September 16

What was advertised in a colonial American newspaper 250 years ago this week?

New-York Journal (September 13, 1770).

“The best Clubs, and the greatest Entertainments in this City, were at the above Tavern.”

Samuel Fraunces was one of the most illustrious tavernkeepers of his day.  His fame continues into the twenty-first century, due in part to the quality of the services he provided to guests in eighteenth-century America and in part to the continued operation of Fraunces Tavern as a restaurant and museum at the corner of Pearl Street and Broad Street in New York.  Fraunces advertised the various taverns he operated in the late 1760s and early 1770s.  More than a decade later, he hosted George Washington’s farewell to his officers at the conclusion of the Revolutionary War.

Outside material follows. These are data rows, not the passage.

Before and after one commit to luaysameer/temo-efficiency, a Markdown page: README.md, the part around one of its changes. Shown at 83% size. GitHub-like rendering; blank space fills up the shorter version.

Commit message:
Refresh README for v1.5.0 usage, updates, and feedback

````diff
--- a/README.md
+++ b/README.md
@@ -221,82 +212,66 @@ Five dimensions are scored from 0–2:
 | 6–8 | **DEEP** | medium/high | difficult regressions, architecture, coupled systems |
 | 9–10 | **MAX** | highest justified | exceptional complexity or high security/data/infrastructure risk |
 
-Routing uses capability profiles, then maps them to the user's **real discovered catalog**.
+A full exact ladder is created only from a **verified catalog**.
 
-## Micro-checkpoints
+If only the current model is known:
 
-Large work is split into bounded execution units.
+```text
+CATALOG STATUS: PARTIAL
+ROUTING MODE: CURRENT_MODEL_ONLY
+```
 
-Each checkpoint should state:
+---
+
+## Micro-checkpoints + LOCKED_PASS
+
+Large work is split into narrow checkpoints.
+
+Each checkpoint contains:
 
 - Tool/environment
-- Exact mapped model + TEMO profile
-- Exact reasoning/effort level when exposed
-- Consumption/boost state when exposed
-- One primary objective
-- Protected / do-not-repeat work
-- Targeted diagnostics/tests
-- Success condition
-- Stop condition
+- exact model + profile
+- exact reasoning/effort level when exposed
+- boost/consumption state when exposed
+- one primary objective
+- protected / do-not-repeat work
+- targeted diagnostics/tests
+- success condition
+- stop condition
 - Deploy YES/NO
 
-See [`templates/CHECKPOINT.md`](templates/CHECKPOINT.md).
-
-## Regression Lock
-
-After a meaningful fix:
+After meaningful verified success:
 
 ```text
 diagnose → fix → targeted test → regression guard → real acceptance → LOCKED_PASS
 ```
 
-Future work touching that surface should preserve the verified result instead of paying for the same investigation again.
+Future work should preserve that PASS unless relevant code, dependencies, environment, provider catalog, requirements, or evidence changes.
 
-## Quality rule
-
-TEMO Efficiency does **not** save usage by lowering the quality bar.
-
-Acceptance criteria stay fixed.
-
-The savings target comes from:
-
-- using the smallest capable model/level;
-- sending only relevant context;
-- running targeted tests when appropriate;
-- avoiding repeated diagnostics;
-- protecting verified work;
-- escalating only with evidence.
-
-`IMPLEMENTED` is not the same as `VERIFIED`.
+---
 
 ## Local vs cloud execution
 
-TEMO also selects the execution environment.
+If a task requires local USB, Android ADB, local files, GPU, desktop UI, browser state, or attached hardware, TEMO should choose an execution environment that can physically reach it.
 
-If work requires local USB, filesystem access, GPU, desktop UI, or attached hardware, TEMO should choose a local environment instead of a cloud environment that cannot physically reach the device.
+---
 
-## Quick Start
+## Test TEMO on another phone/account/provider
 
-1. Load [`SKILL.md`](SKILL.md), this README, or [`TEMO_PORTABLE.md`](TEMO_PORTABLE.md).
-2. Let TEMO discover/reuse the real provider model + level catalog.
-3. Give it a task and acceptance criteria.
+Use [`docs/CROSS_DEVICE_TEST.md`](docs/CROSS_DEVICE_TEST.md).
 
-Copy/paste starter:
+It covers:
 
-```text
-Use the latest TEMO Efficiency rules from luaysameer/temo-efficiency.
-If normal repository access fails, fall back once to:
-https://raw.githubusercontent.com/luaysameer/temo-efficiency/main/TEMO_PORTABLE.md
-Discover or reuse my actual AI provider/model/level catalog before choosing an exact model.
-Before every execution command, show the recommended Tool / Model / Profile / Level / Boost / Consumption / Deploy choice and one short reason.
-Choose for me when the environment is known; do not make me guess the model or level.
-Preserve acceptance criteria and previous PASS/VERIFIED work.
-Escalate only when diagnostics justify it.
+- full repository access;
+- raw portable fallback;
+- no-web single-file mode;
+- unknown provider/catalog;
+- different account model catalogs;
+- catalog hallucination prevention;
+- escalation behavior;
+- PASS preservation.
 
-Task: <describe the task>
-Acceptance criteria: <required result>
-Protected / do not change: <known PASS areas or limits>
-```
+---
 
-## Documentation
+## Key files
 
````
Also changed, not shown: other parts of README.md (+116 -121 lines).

Fraunces ran an advertisement in the September 13, 1770, edition of the New-York Journal to announce the opening of his newest venture, the “QUEEN’s-HEAD TAVERN, Near the Exchange.”  He attempted to downplay the necessity of placing an advertisement even as he promoted the various services and amenities available at his tavern.  He emphasized that during his “many Years” of operating a tavern “the best Clubs” met at his establishment and experienced “the greatest Entertainments.”  Given the reputation he had built, Fraunces “flatters himself the Public are so well satisfied of his Ability to serve them, as to render the swelling of an Advertisement useless.”  Its only purpose, he declared, was to “assure his former Friends and the Public in general, that every Endeavour will be used to give them the highest Satisfaction.”

Yet other “swelling” embellished Fraunces’s advertisement as he attempted to attract patrons.  He noted renovations taking place; the tavern was “now fitting up in the most genteel and convenient Manner.”  He also inserted a nota bene to inform prospective customers that he provided take-out and delivery options for those “who live at a convenient Distance.”  Fraunces concluded with a manicule directing attention to a short note explaining that the “House at the Gardens will be duly attended as usual.”  He referred to another venture that he operated simultaneously, Vauxhall Garden, a restaurant, tavern, and pleasure garden named after the popular site in London.

Fraunces had indeed established his reputation as restaurateur and tavernkeeper before opening the Queen’s Head Tavern in the fall of 1770, yet he did not consider his past success sufficient for attracting patrons to his new enterprise.  Instead, he inserted an advertisement to spread the word about his newest venture, amplifying his reputation in the process.